The singer appeared to make up the song to his own pleasure, generally hitting on rhyme, without much attempt at reason; and the party took up the chorus, at intervals,
It is like a learned Hindoo showing off how much he knows by saying Longfellow lives in the United States - as if he lived all over the United States, and as if the country was so small you couldn't throw a brick there without hitting him.
Hindley threw it, hitting him on the breast, and down he fell, but staggered up immediately, breathless and white; and, had not I prevented it, he would have gone just so to the master, and got full revenge by letting his condition plead for him, intimating who had caused it.
Stryver sucked the end of a ruler for a little while, and then stood hitting a tune out of his teeth with it, which probably gave him the toothache.
At last I rose to go to bed, much to the relief of the sleepy waiter, who had got the fidgets in his legs, and was twisting them, and hitting them, and putting them through all kinds of contortions in his small pantry.
That's what you're allays at; if I throw a stone and hit, you think there's summat better than hitting, and you try to throw a stone beyond.
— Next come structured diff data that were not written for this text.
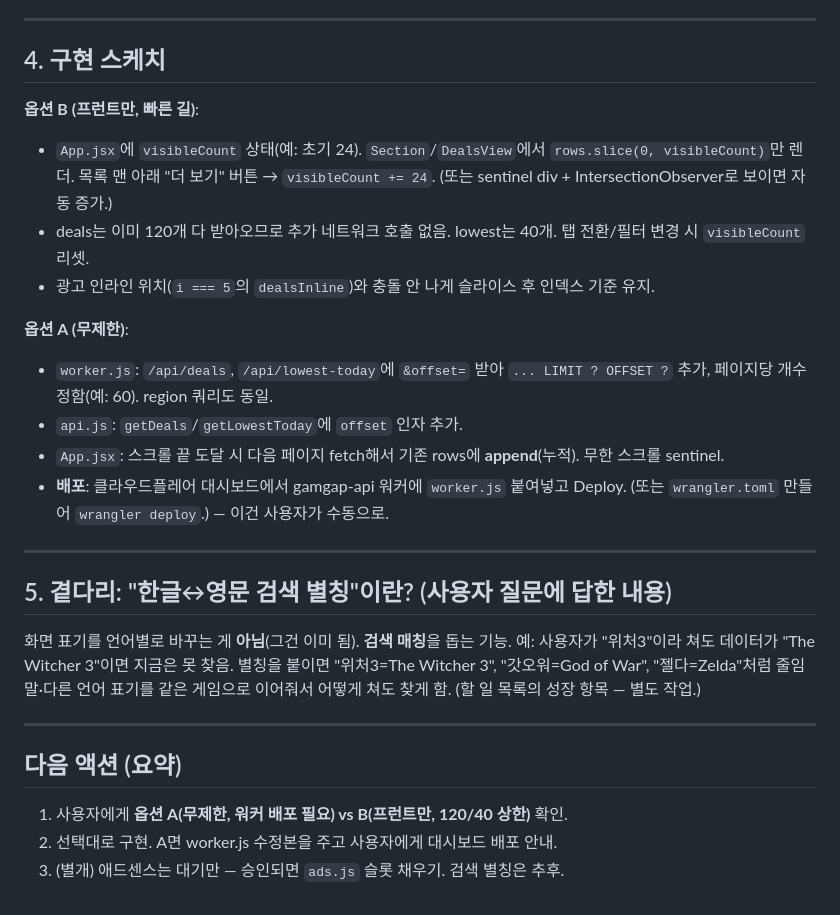
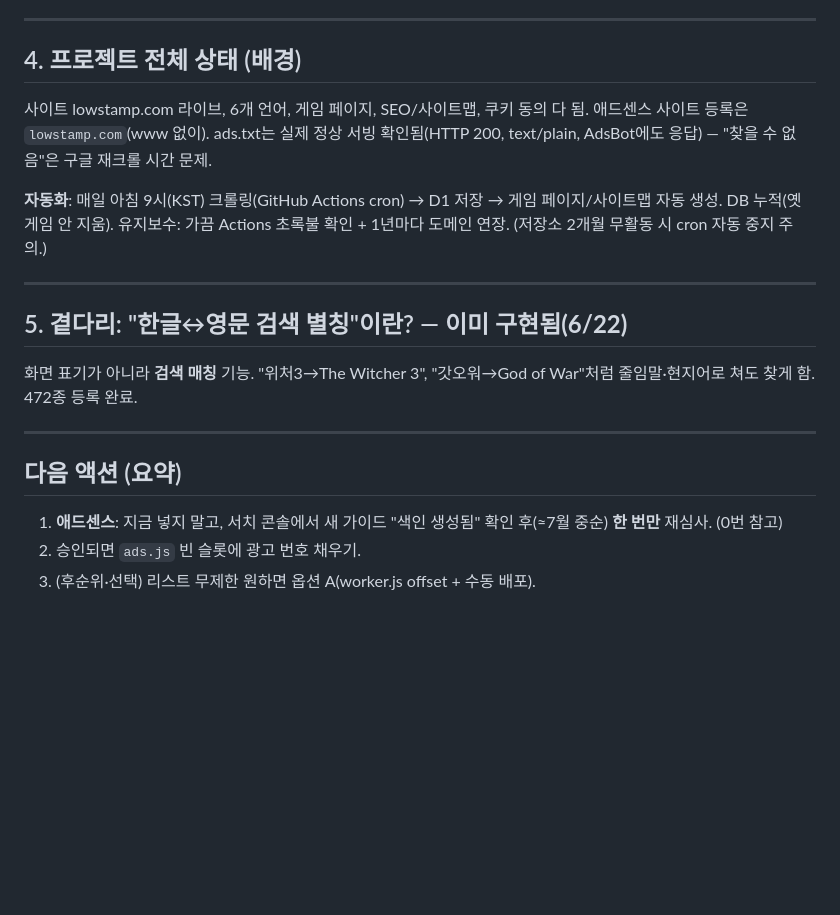
Before and after one commit to jasonfoby/gamgap, a Markdown page: HANDOFF.md, the part around one of its changes. Rendered like a GitHub page; blank space fills up the shorter version.

```diff
--- a/HANDOFF.md
+++ b/HANDOFF.md
@@ -54,29 +58,22 @@
 
 ---
 
-## 4. 구현 스케치
+## 4. 프로젝트 전체 상태 (배경)
 
-**옵션 B (프런트만, 빠른 길)**:
-- `App.jsx`에 `visibleCount` 상태(예: 초기 24). `Section`/`DealsView`에서 `rows.slice(0, visibleCount)`만 렌더. 목록 맨 아래 "더 보기" 버튼 → `visibleCount += 24`. (또는 sentinel div + IntersectionObserver로 보이면 자동 증가.)
-- deals는 이미 120개 다 받아오므로 추가 네트워크 호출 없음. lowest는 40개. 탭 전환/필터 변경 시 `visibleCount` 리셋.
-- 광고 인라인 위치(`i === 5`의 `dealsInline`)와 충돌 안 나게 슬라이스 후 인덱스 기준 유지.
+사이트 lowstamp.com 라이브, 6개 언어, 게임 페이지, SEO/사이트맵, 쿠키 동의 다 됨. 애드센스 사이트 등록은 `lowstamp.com`(www 없이). ads.txt는 실제 정상 서빙 확인됨(HTTP 200, text/plain, AdsBot에도 응답) — "찾을 수 없음"은 구글 재크롤 시간 문제.
 
-**옵션 A (무제한)**:
-- `worker.js`: `/api/deals`, `/api/lowest-today`에 `&offset=` 받아 `... LIMIT ? OFFSET ?` 추가, 페이지당 개수 정함(예: 60). region 쿼리도 동일.
-- `api.js`: `getDeals`/`getLowestToday`에 `offset` 인자 추가.
-- `App.jsx`: 스크롤 끝 도달 시 다음 페이지 fetch해서 기존 rows에 **append**(누적). 무한 스크롤 sentinel.
-- **배포**: 클라우드플레어 대시보드에서 gamgap-api 워커에 `worker.js` 붙여넣고 Deploy. (또는 `wrangler.toml` 만들어 `wrangler deploy`.) — 이건 사용자가 수동으로.
+**자동화**: 매일 아침 9시(KST) 크롤링(GitHub Actions cron) → D1 저장 → 게임 페이지/사이트맵 자동 생성. DB 누적(옛 게임 안 지움). 유지보수: 가끔 Actions 초록불 확인 + 1년마다 도메인 연장. (저장소 2개월 무활동 시 cron 자동 중지 주의.)
 
 ---
 
-## 5. 곁다리: "한글↔영문 검색 별칭"이란? (사용자 질문에 답한 내용)
+## 5. 곁다리: "한글↔영문 검색 별칭"이란? — **이미 구현됨(6/22)**
 
-화면 표기를 언어별로 바꾸는 게 **아님**(그건 이미 됨). **검색 매칭**을 돕는 기능. 예: 사용자가 "위처3"이라 쳐도 데이터가 "The Witcher 3"이면 지금은 못 찾음. 별칭을 붙이면 "위처3=The Witcher 3", "갓오워=God of War", "젤다=Zelda"처럼 줄임말·다른 언어 표기를 같은 게임으로 이어줘서 어떻게 쳐도 찾게 함. (할 일 목록의 성장 항목 — 별도 작업.)
+화면 표기가 아니라 **검색 매칭** 기능. "위처3→The Witcher 3", "갓오워→God of War"처럼 줄임말·현지어로 쳐도 찾게 함. 472종 등록 완료.
 
 ---
 
 ## 다음 액션 (요약)
 
-1. 사용자에게 **옵션 A(무제한, 워커 배포 필요) vs B(프런트만, 120/40 상한)** 확인.
-2. 선택대로 구현. A면 worker.js 수정본을 주고 사용자에게 대시보드 배포 안내.
-3. (별개) 애드센스는 대기만 — 승인되면 `ads.js` 슬롯 채우기. 검색 별칭은 추후.
+1. **애드센스**: 지금 넣지 말고, 서치 콘솔에서 새 가이드 "색인 생성됨" 확인 후(≈7월 중순) **한 번만** 재심사. (0번 참고)
+2. 승인되면 `ads.js` 빈 슬롯에 광고 번호 채우기.
+3. (후순위·선택) 리스트 무제한 원하면 옵션 A(worker.js offset + 수동 배포).
```
Also changed, not shown: other parts of HANDOFF.md (+37 -33 lines).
All the other knights gazed in astonishment, for he had almost gained the summit, and in another moment he would have reached the apple-tree; but of a sudden a huge eagle rose up and spread its mighty wings, hitting as it did so the knight's horse in the eye.